Revalidation of the Curricular Competencies of the Emory University Doctor of Physical Therapy Program

Purpose/Hypothesis : The purpose was to revalidate the essentialness and exhaustiveness of the curricular competencies of the Emory University DPT Program.Number of Subjects : 1,135Materials/Methods : The methods involved descriptive research, using a single observation design. Analysis of an electronic survey, comprised of forced choice and open ended questions, determined the essentialness and exhaustiveness of the competencies.
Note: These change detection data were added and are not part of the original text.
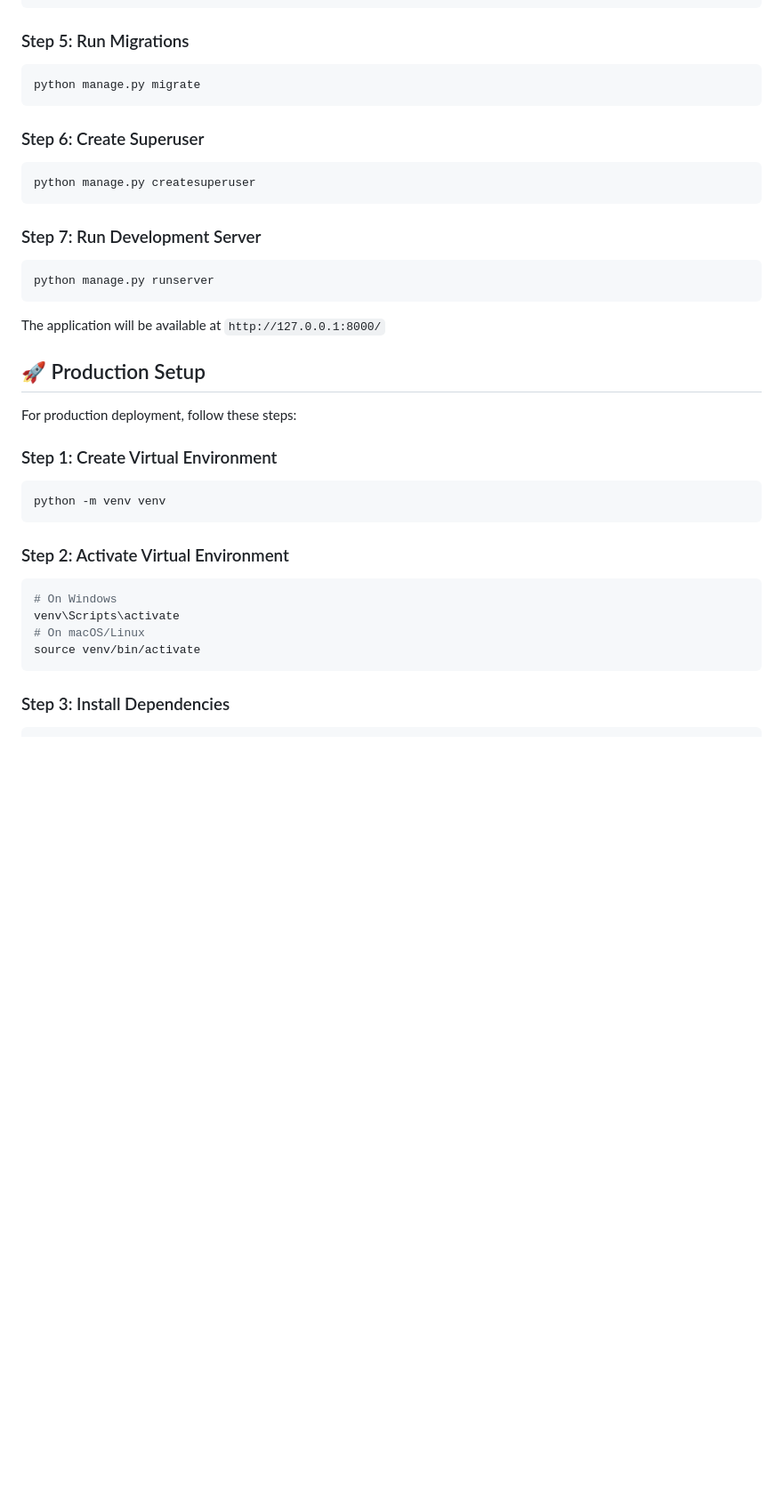
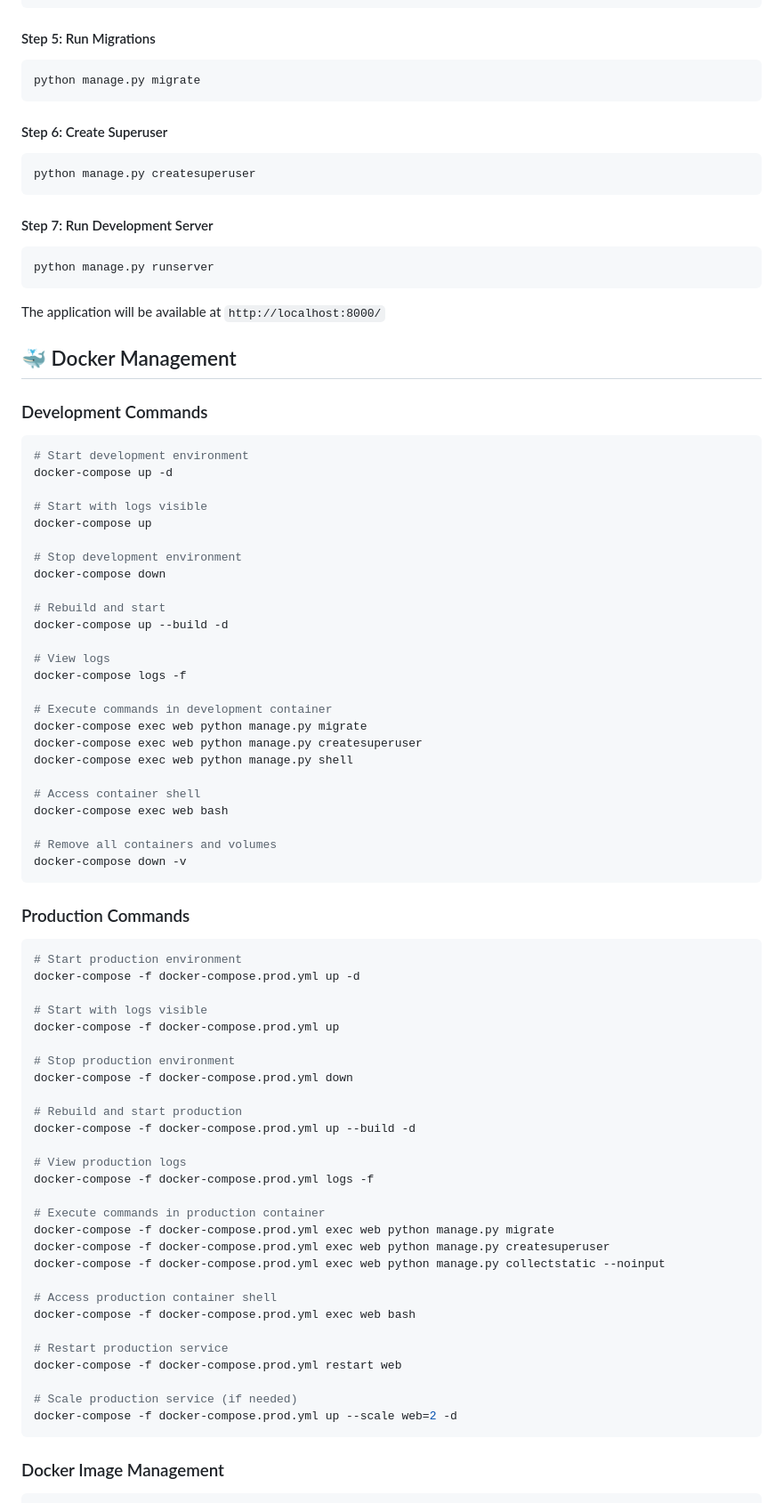
Before and after one commit to wahabsharif/bitbio-django, a Markdown page: README.md, the part around one of its changes. Shown at 89% size. GitHub-like rendering; blank space fills up the shorter version.

````diff
--- a/README.md
+++ b/README.md
@@ -95,45 +160,91 @@ DATABASES = {
 }
 ```
 
-### Step 5: Run Migrations
+#### Step 5: Run Migrations
 
 ```bash
 python manage.py migrate
 ```
 
-### Step 6: Create Superuser
+#### Step 6: Create Superuser
 
 ```bash
 python manage.py createsuperuser
 ```
 
-### Step 7: Run Development Server
+#### Step 7: Run Development Server
 
 ```bash
 python manage.py runserver
 ```
 
-The application will be available at `http://127.0.0.1:8000/`
+The application will be available at `http://localhost:8000/`
 
-## 🚀 Production Setup
+## 🐳 Docker Management
 
-For production deployment, follow these steps:
-
-### Step 1: Create Virtual Environment
+### Development Commands
 
 ```bash
-python -m venv venv
+# Start development environment
+docker-compose up -d
+
+# Start with logs visible
+docker-compose up
+
+# Stop development environment
+docker-compose down
+
+# Rebuild and start
+docker-compose up --build -d
+
+# View logs
+docker-compose logs -f
+
+# Execute commands in development container
+docker-compose exec web python manage.py migrate
+docker-compose exec web python manage.py createsuperuser
+docker-compose exec web python manage.py shell
+
+# Access container shell
+docker-compose exec web bash
+
+# Remove all containers and volumes
+docker-compose down -v
 ```
 
-### Step 2: Activate Virtual Environment
+### Production Commands
 
 ```bash
-# On Windows
-venv\Scripts\activate
-# On macOS/Linux
-source venv/bin/activate
+# Start production environment
+docker-compose -f docker-compose.prod.yml up -d
+
+# Start with logs visible
+docker-compose -f docker-compose.prod.yml up
+
+# Stop production environment
+docker-compose -f docker-compose.prod.yml down
+
+# Rebuild and start production
+docker-compose -f docker-compose.prod.yml up --build -d
+
+# View production logs
+docker-compose -f docker-compose.prod.yml logs -f
+
+# Execute commands in production container
+docker-compose -f docker-compose.prod.yml exec web python manage.py migrate
+docker-compose -f docker-compose.prod.yml exec web python manage.py createsuperuser
+docker-compose -f docker-compose.prod.yml exec web python manage.py collectstatic --noinput
+
+# Access production container shell
+docker-compose -f docker-compose.prod.yml exec web bash
+
+# Restart production service
+docker-compose -f docker-compose.prod.yml restart web
+
+# Scale production service (if needed)
+docker-compose -f docker-compose.prod.yml up --scale web=2 -d
 ```
 
-### Step 3: Install Dependencies
+### Docker Image Management
 
 ```bash
````
Also changed, not shown: other parts of README.md (+202 -40 lines).
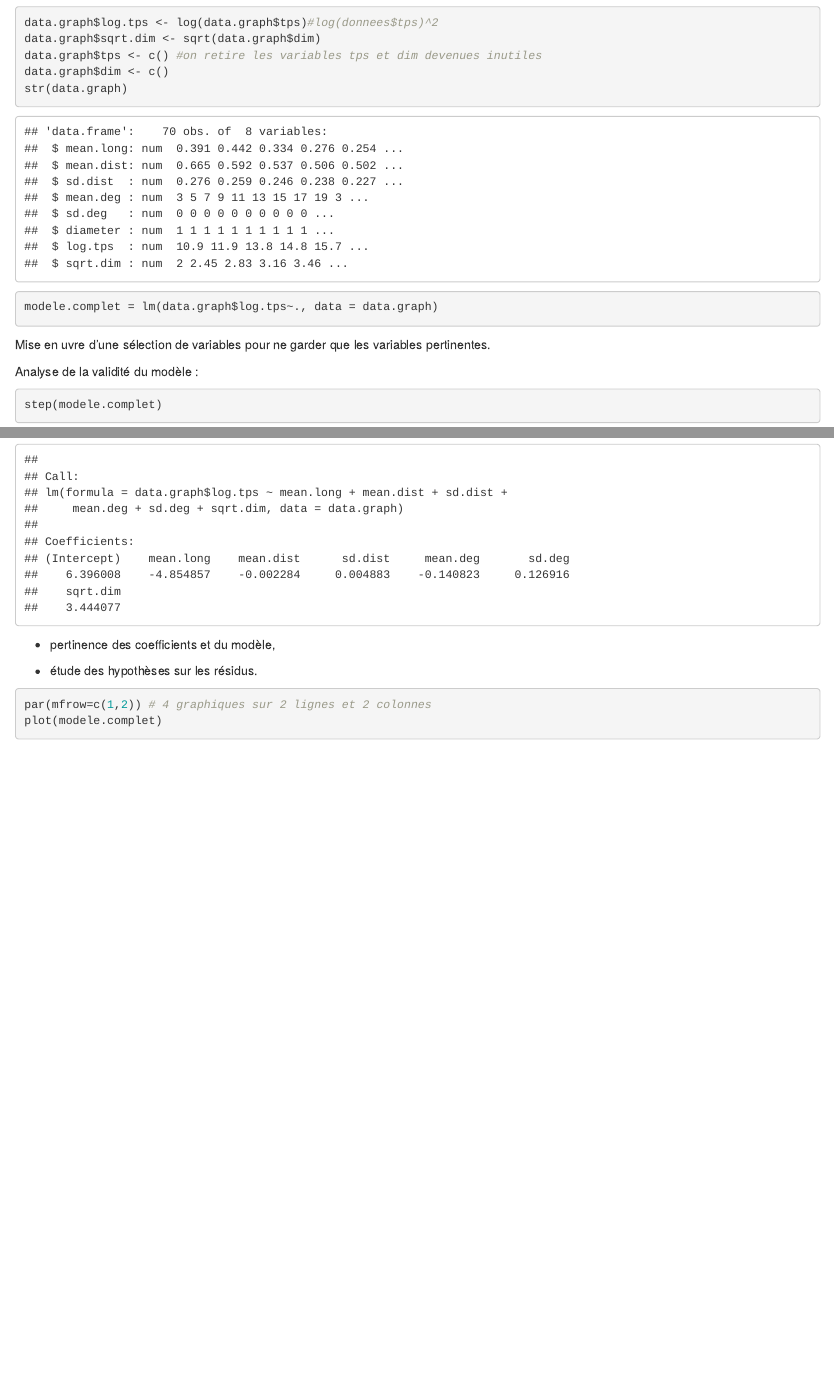
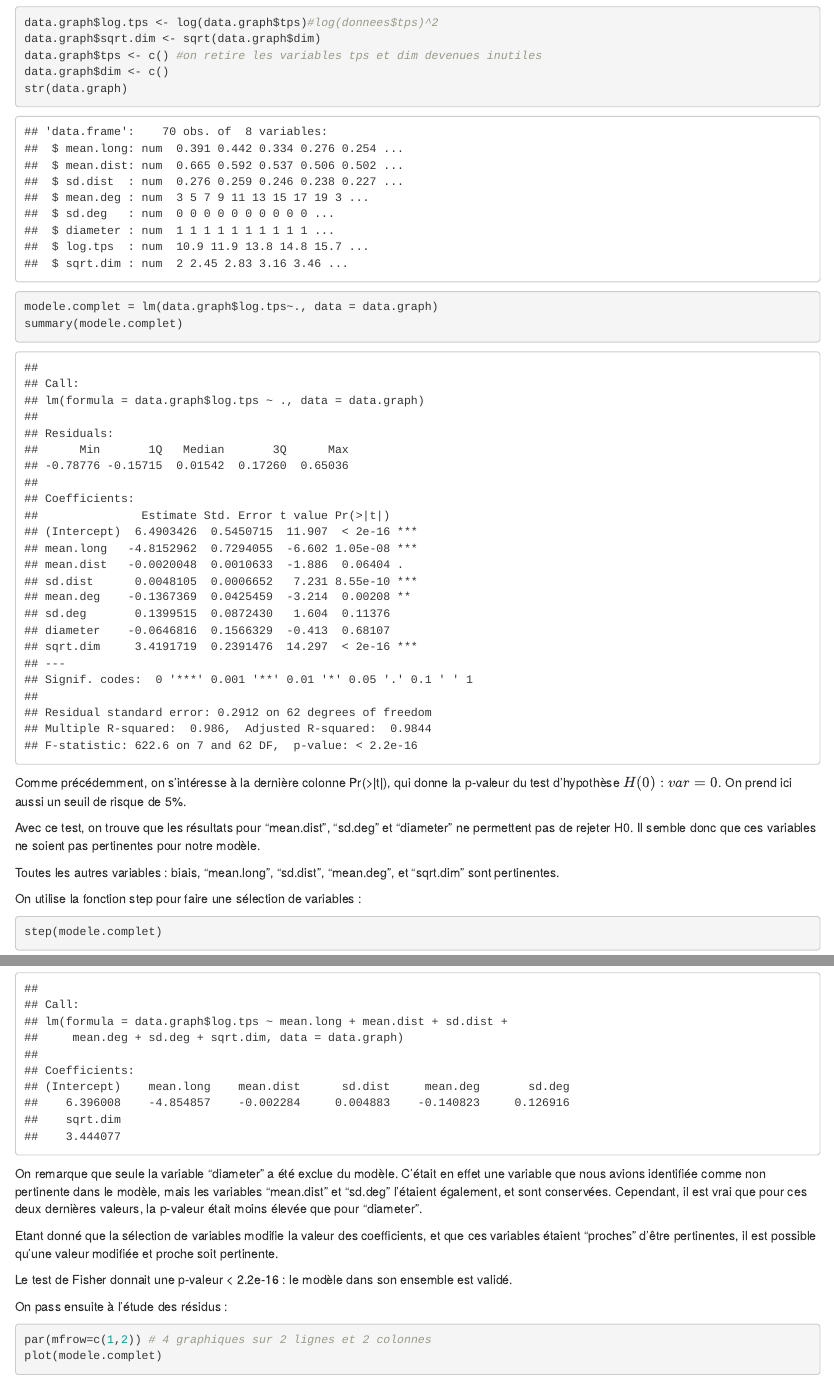
Before and after one commit to GabrielCanaple/STATS-TP3, an R Markdown document (TPstat_CR.Rmd): the page in a window 1100 px wide, from 11160 px down, and a second part further down, joined at a grey line. Rendered offline with R 4.5, knitr and Pandoc, with nearby package versions; some code elsewhere in the file could not run offline.

Commit message:
suite et fin

````diff
--- a/TPstat_CR.Rmd
+++ b/TPstat_CR.Rmd
@@ -388,20 +388,31 @@ str(data.graph)
 ```
 
 ```{r}
-
 modele.complet = lm(data.graph$log.tps~., data = data.graph)
+summary(modele.complet)
 ```
 
-Mise en \oe uvre d'une sélection de variables pour ne garder que les variables
-pertinentes.
+Comme précédemment, on s'intéresse à la dernière colonne Pr(>|t|), qui donne la p-valeur du test d'hypothèse $H(0) : var=0$. On prend ici aussi un seuil de risque de 5%.
 
-Analyse de la validité du modèle :
+Avec ce test, on trouve que les résultats pour "mean.dist", "sd.deg" et "diameter" ne permettent pas de rejeter H0. Il semble donc que ces variables ne soient pas pertinentes pour notre modèle.
+
+Toutes les autres variables : biais, "mean.long", "sd.dist", "mean.deg", et "sqrt.dim" sont pertinentes.
+
+
+On utilise la fonction step pour faire une sélection de variables :
+
 ```{r}
 step(modele.complet)
 ```
--   pertinence des coefficients et du modèle,
 
--   étude des hypothèses sur les résidus.
+On remarque que seule la variable "diameter" a été exclue du modèle. C'était en effet une variable que nous avions identifiée comme non pertinente dans le modèle, mais les variables "mean.dist" et "sd.deg" l'étaient également, et sont conservées. Cependant, il est vrai que pour ces deux dernières valeurs, la p-valeur était moins élevée que pour "diameter".
+
+Etant donné que la sélection de variables modifie la valeur des coefficients, et que ces variables étaient "proches" d'être pertinentes, il est possible qu'une valeur modifiée et proche soit pertinente.
+
+Le test de Fisher donnait une p-valeur < 2.2e-16 : le modèle dans son ensemble est validé.
+
+On pass ensuite à l'étude des résidus :
+
 ```{r}
 par(mfrow=c(1,2)) # 4 graphiques sur 2 lignes et 2 colonnes
 plot(modele.complet)
````
Also changed, not shown: TPstat_CR.Rmd (8 more changed lines).
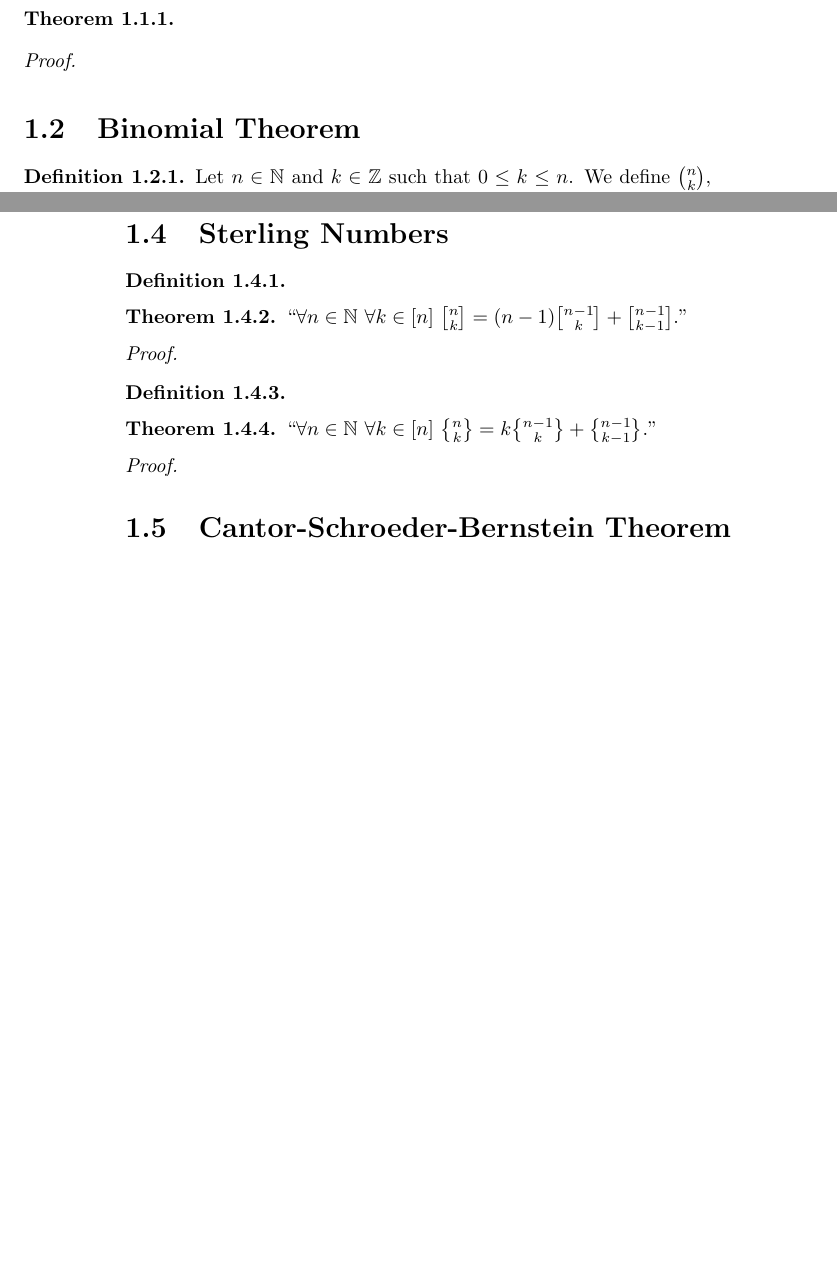
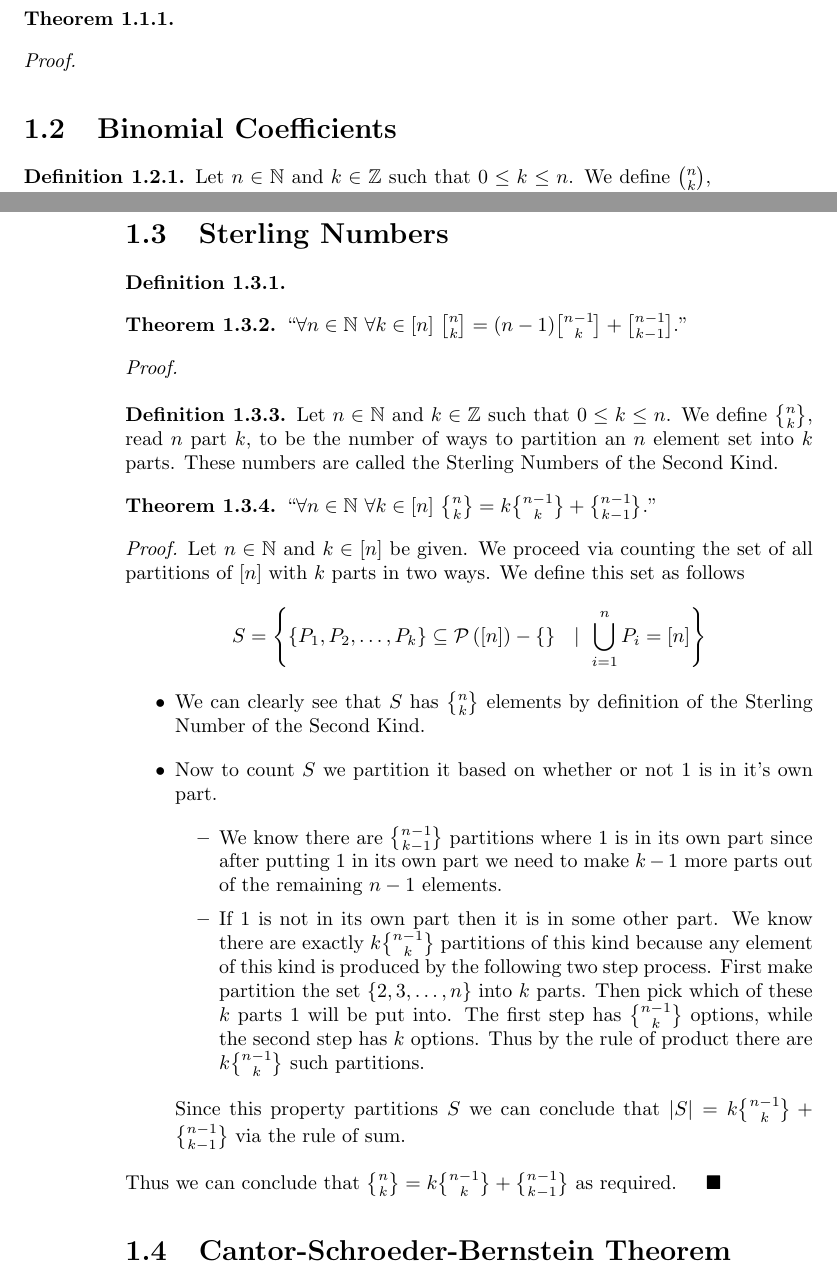
Before and after one commit to samtcmu/bookofproofs, a LaTeX thesis (bookofproofs.tex, which reads chapters/combinatorics.tex): two parts of pages 13 and 16 of 80, joined at a grey line, cut so that both start at the same text, the shorter picture padded with empty space. Compiled offline with pdfLaTeX.

Commit message:
Proved recurrence for the Sterling Numbers of Second Kind.

```diff
--- a/chapters/combinatorics.tex
+++ b/chapters/combinatorics.tex
@@ -12,7 +12,7 @@
         \begin{proof}
             % TODO
         \end{proof}
-    \section{Binomial Theorem}
+    \section{Binomial Coefficients}
         \begin{definition}
             Let $n \in \set{N}$ and $k \in \set{Z}$ such that $0 \le k \le n$.
             We define $\binom{n}{k}$, read $n$ choose $k$, to be the number of
@@ -190,13 +190,48 @@
             % TODO
         \end{proof}
         \begin{definition}
-            % Define Sterling Numbers of the Second Kind.
+            Let $n \in \set{N}$ and $k \in \set{Z}$ such that $0 \le k \le n$. We define
+            \npartk{n}{k}, read $n$ part $k$, to be the number of ways to partition
+            an $n$ element set into $k$ parts. These numbers are called the Sterling Numbers
+            of the Second Kind.
         \end{definition}
         \begin{theorem}
             ``$\forall n \in \set{N} \ \forall k \in [n] \ \npartk{n}{k} = k \npartk{n - 1}{k} + \npartk{n - 1}{k - 1}$.''
         \end{theorem}
         \begin{proof}
-            % TODO
+            Let $n \in \set{N}$ and $k \in [n]$ be given.
+            We proceed via counting the set of all partitions of $[n]$ with $k$ parts
+            in two ways. We define this set as follows
+            \[
+                S = \Set{\subs{\Set{P_1, P_2, \dots, P_k}}{\setsub{\power{[n]}}{\Set{}}} \ \mid \ \dunion_{i = 1}^{n} P_i = [n]}
+            \]
+            \begin{itemize}
+                \item
+                    We can clearly see that $S$ has \npartk{n}{k} elements by definition of
+                    the Sterling Number of the Second Kind.
+                \item
+                    Now to count $S$ we partition it based on whether or not 1 is in
+                    it's own part.
+                    \begin{itemize}
+                        \item
+                            We know there are $\npartk{n - 1}{k - 1}$ partitions
+                            where 1 is in its own part since after putting 1 in its own part we need
+                            to make $k - 1$ more parts out of the remaining $n - 1$ elements.
+                        \item
+                            If 1 is not in its own part then it is in some other part. We
+                            know there are exactly $k \npartk{n - 1}{k}$ partitions of this
+                            kind because any element of this kind is produced by the following
+                            two step process. First make partition the set $\Set{2, 3, \dots, n}$
+                            into $k$ parts. Then pick which of these $k$ parts 1 will be put into.
+                            The first step has $\npartk{n - 1}{k}$ options, while the second step
+                            has $k$ options. Thus by the rule of product there are $k \npartk{n - 1}{k}$
+                            such partitions.
+                    \end{itemize}
+                    Since this property partitions $S$ we can conclude that
+                    $|S| = k \npartk{n - 1}{k} + \npartk{n - 1}{k - 1}$ via the rule of sum.
+            \end{itemize}
+            Thus we can conclude that $\npartk{n}{k} = k \npartk{n - 1}{k} + \npartk{n - 1}{k - 1}$
+            as required. \QED
         \end{proof}
     \section{Cantor-Schroeder-Bernstein Theorem}
         \begin{definition}
```
Also changed, not shown: chapters/combinatorics.tex (6 more changed lines), 1 other file.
The final sample consisted of 1,135 potential participants including Directors of Clinical Education (DCEs) (n=241), Center Coordinators of Clinical Education (CCCEs) (n=304), and Clinical Instructors (CIs) (n=590). A modified Dillman approach was used to encourage participation. Descriptive statistics were employed to analyze the frequencies for each competency. A chi-square test determined any statistically significant differences between DCE and CCCE/CI ratings of the Administration, Research, and Consultation competencies.Results : The response rate was 56%. The majority of participants reported that Provision of Patient Care (98.6%), Interpersonal Communication (97.1%), and Teaching and Learning (89.3%) were essential. At least 94% of the participants reported Administration (96.7%), Consultation (96%) and Research (94.2%) were essential or useful, but not essential. Results from the chi-square test indicated statistically significant differences between DCE and CCCE/CI ratings of the essentialness of the Administrative Process, Research, and Consultation competencies (p<0.05).Conclusions : Overall, participants rated the Emory DPT ProgramÕs curricular competencies are essential. Results suggested these competencies accurately reflect physical therapy practice expectations for the entry-level DPT graduate. The statistically significant differences between DCE and CI/CCCE with respect to the essentialness of the Administration, Research, and Consultation competencies warrant further investigation. Additionally, further assessment of the programÕs curriculum is needed to ensure course objectives match the curricular competencies.Clinical Relevance : Revalidation ensures recipients of the Emory University entry-level Doctor of Physical Therapy degree have the competencies necessary to enter the current healthcare environment.

BACK to Abstract Results

  • Control #: 1725799
  • Type: Poster
  • Event/Year: CSM2014
  • Authors: Patricia H. Bridges, Vincent M. Carter, Tambre A. Phillips, Hyun Chong, Ryan A. Conwell, Brittany Hensley, Alyson Kimbrell, Mallory Sigle
  • Keywords: Competency-based education|clinical education|Doctor of Physical Therapy

BACK to Abstract Results